We find nothing improper in the City Court's questioning of the police officer who issued the summons, in the absence of a prosecutor or a local official authorized to present the case, and where the officer issuing the ticket has been delegated the function of prosecuting the case (see County Law § 700 [1]; People v Soddano, 86 NY2d 727, 728 [1995]; People v Pappas, 19 Misc 3d 140[A], 2008 NY Slip Op 50903[U], *1 [App Term, 9th & 10th Jud Dists 2008]). In such circumstances, a trial court may conduct the questioning of a witness "to elicit sufficient facts to enable [it] to reach a decision" (People v DeLeyden, 10 NY2d 293, 294 [1961]). We also find that the evidence was legally sufficient to support the conviction. The officer testified that, at the location of the offense, the speed limit is 30 miles per hour as indicated by multiple signs; that he had employed a calibrated radar device, which had measured defendant's speed as 51 miles per hour; and as to his ability to estimate the speed of a moving vehicle within five miles per hour of the true speed. As "the variance between the officer's visual observation of the speed of defendant's vehicle and the posted speed limit was sufficiently wide . . . the [factfinder could conclude] beyond a reasonable doubt that the defendant exceeded the permissible limit' " (People v Raghubir, 39 Misc 3d 138[A], 2012 NY Slip Op 52476[U], *2 [App Term, 9th & 10th Jud Dists 2012], quoting People v Olsen, 22 NY2d 230, 232 [1968]). The officer's unchallenged proof that the radar device had been properly calibrated further supported the City Court's determination that defendant was guilty of speeding (People v Dusing, 5 NY2d 126, 128 [1959]). In the exercise of our responsibility to conduct an independent review of the weight of the [*2]evidence (see CPL 470.15 [5]; People v Danielson, 9 NY3d 342 [2007]), and according the requisite deference to the factfinder's opportunity to view the witnesses, hear their testimony, and observe their demeanor (People v Mateo, 2 NY3d 383 [2004]; People v Bleakley, 69 NY2d 490 [1987]), we find that the conviction was not against the weight of the credible evidence. However, defendant's claim that he was denied the right to counsel has merit. As the penalties upon a conviction of speeding 21 miles per hour over the speed limit include 15 days' incarceration (see Vehicle and Traffic Law § 1180 [h] [1] [ii]), defendant was entitled to the assistance of counsel at his trial (cf. People v Russo, 149 AD2d 255, 258 [1989]). It is undisputed that the City Court never advised defendant of his right to counsel, or of his right to an adjournment to obtain counsel, nor did the court inquire as to defendant's desire to proceed without counsel and elicit his understanding of the risks and consequences of proceeding without an attorney (see CPL 170.10 [3] [a], [c]; [4] [a]; People v Raghubir, 39 Misc 3d 138[A], 2012 NY Slip Op 52476[U], *2; People v Schonfeld, 26 Misc 3d 74, 76 [App Term, 9th & 10th Jud Dists 2009]).

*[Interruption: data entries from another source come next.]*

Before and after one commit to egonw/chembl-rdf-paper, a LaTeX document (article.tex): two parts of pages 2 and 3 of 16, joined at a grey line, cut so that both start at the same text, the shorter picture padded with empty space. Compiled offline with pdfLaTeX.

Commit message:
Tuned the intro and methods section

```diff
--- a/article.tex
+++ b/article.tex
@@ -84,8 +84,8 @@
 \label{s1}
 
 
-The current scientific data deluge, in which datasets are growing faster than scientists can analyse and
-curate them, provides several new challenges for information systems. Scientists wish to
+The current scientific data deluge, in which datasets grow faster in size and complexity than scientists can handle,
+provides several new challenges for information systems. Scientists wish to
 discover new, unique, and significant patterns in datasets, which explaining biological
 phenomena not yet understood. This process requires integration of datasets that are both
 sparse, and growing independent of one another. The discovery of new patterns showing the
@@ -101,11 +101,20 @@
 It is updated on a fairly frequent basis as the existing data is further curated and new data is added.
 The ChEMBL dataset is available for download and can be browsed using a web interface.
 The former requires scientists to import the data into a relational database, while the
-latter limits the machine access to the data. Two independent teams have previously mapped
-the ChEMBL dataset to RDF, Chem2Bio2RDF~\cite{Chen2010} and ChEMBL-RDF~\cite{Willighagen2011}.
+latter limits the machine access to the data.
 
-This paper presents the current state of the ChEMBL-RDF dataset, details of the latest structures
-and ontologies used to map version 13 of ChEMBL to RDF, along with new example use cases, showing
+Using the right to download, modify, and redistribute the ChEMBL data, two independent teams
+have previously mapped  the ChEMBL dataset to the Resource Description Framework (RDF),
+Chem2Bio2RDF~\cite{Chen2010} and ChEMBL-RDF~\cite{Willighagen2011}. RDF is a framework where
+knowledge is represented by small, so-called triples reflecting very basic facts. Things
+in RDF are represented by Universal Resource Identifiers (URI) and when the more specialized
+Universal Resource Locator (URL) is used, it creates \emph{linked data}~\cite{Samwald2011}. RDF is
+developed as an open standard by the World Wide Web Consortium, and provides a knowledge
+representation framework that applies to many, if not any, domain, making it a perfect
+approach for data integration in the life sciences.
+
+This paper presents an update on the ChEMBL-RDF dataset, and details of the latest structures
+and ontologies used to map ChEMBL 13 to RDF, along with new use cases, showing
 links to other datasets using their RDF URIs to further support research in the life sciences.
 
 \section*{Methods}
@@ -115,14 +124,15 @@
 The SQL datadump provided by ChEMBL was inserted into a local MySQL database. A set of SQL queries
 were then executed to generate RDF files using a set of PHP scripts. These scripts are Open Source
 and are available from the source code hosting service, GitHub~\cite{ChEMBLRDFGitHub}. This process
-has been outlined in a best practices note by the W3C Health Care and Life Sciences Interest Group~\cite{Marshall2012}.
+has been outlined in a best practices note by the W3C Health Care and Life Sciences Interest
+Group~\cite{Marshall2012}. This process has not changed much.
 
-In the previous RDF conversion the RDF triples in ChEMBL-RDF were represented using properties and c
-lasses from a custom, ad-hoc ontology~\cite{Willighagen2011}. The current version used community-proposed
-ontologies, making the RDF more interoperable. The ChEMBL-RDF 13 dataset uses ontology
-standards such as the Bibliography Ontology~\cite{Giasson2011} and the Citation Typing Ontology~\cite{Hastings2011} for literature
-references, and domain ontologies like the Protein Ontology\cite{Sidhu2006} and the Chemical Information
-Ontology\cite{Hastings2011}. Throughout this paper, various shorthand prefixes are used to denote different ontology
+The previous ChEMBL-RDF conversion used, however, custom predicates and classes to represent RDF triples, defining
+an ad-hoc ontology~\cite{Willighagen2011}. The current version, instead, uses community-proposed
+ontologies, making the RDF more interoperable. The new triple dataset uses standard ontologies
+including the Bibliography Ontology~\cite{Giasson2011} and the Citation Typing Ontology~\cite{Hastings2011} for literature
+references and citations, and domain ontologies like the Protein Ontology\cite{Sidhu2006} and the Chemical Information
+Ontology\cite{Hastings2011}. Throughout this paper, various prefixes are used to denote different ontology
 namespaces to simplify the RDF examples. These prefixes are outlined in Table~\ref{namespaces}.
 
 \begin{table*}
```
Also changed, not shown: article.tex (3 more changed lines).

In light of the foregoing, we need not address defendant's remaining contentions (cf. People v Berger, 16 Misc 3d 133[A], 2007 NY Slip Op 51498[U] [App Term, 9th & 10th Jud Dists 2007]).

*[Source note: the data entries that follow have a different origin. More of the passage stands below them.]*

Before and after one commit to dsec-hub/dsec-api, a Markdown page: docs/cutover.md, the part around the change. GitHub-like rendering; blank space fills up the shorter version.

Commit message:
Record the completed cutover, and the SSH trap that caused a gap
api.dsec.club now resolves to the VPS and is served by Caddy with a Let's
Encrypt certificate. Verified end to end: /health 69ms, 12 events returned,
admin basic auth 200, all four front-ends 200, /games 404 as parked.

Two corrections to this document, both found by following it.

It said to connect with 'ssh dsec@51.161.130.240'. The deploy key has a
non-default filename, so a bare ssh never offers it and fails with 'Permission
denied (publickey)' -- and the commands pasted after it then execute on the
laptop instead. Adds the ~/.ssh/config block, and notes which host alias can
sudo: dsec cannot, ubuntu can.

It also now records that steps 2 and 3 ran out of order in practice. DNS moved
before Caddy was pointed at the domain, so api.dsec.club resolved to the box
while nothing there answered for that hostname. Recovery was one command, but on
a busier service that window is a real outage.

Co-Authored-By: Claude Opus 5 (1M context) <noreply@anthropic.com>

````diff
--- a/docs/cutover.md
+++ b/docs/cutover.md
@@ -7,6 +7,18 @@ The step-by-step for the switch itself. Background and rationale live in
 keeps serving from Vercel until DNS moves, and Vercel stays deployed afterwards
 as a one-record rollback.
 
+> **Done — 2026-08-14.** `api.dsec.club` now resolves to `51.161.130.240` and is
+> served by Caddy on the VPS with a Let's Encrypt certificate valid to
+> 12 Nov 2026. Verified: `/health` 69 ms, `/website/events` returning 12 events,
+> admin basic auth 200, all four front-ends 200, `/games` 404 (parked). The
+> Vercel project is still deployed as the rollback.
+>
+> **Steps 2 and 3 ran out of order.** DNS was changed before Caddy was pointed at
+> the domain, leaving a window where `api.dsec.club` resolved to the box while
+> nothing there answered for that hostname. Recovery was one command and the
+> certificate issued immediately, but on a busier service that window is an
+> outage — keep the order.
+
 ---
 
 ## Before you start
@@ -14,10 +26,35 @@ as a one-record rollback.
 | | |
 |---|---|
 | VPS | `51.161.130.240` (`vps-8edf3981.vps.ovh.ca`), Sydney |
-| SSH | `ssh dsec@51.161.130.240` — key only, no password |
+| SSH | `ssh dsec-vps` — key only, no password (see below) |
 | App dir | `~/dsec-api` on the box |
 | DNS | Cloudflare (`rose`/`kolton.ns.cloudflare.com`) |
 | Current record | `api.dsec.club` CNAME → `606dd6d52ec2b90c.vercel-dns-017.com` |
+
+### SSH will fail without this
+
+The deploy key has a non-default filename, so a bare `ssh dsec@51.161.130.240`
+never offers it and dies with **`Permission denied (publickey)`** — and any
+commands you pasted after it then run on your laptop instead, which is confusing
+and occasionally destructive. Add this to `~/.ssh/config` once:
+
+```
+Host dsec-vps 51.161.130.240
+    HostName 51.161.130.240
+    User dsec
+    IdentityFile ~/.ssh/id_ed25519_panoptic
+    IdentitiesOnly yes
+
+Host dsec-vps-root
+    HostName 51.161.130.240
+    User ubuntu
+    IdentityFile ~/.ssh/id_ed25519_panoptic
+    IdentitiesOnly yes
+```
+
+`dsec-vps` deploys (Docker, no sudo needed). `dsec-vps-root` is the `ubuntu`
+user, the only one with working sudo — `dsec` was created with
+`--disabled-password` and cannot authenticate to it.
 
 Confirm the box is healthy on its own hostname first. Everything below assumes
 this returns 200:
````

Accordingly, the judgment of conviction is reversed, the fine and surcharge, if paid, are remitted, and the matter is remitted to the City Court for a new trial.

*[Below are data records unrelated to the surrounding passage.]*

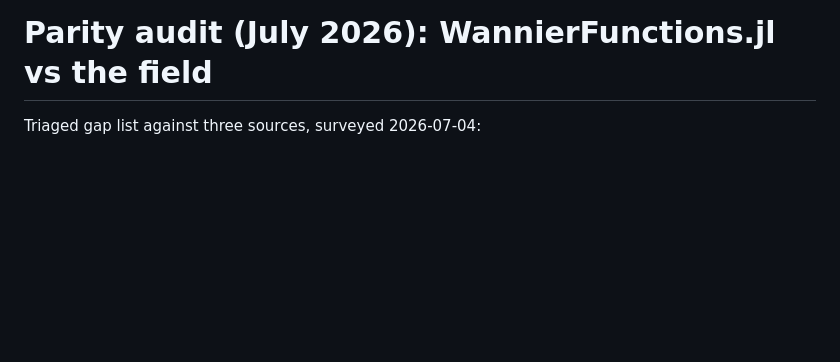
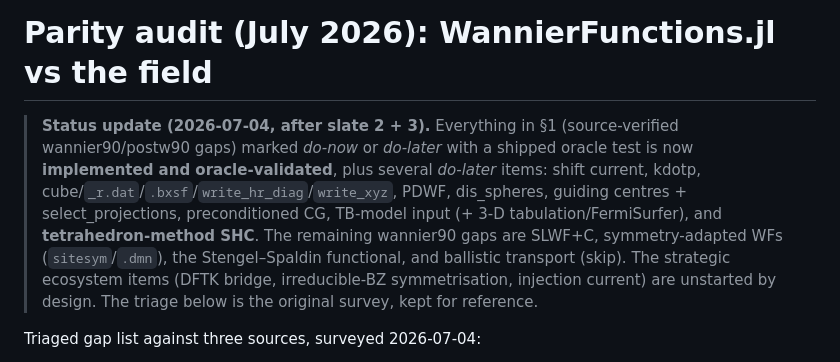
Before and after one commit to skilledwolf/WannierFunctions.jl, a Markdown page: docs/reference-notes/parity-audit-2026.md, the part around the change. Drawn GitHub-style; blank space fills up the shorter version.

```diff
--- a/docs/reference-notes/parity-audit-2026.md
+++ b/docs/reference-notes/parity-audit-2026.md
@@ -1,4 +1,14 @@
 # Parity audit (July 2026): WannierFunctions.jl vs the field
+
+> **Status update (2026-07-04, after slate 2 + 3).** Everything in §1 (source-verified
+> wannier90/postw90 gaps) marked *do-now* or *do-later* with a shipped oracle test is now
+> **implemented and oracle-validated**, plus several *do-later* items: shift current, kdotp,
+> cube/`_r.dat`/`.bxsf`/`write_hr_diag`/`write_xyz`, PDWF, dis_spheres, guiding centres +
+> select_projections, preconditioned CG, TB-model input (+ 3-D tabulation/FermiSurfer), and
+> **tetrahedron-method SHC**. The remaining wannier90 gaps are SLWF+C, symmetry-adapted WFs
+> (`sitesym`/`.dmn`), the Stengel–Spaldin functional, and ballistic transport (skip). The
+> strategic ecosystem items (DFTK bridge, irreducible-BZ symmetrisation, injection current)
+> are unstarted by design. The triage below is the original survey, kept for reference.
 
 Triaged gap list against three sources, surveyed 2026-07-04:
 
```
Also changed, not shown: README.md (+28 -6 lines).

Iannacci, J.P., Tolbert and Garguilo, JJ., concur.

Decision Date: July 24, 2014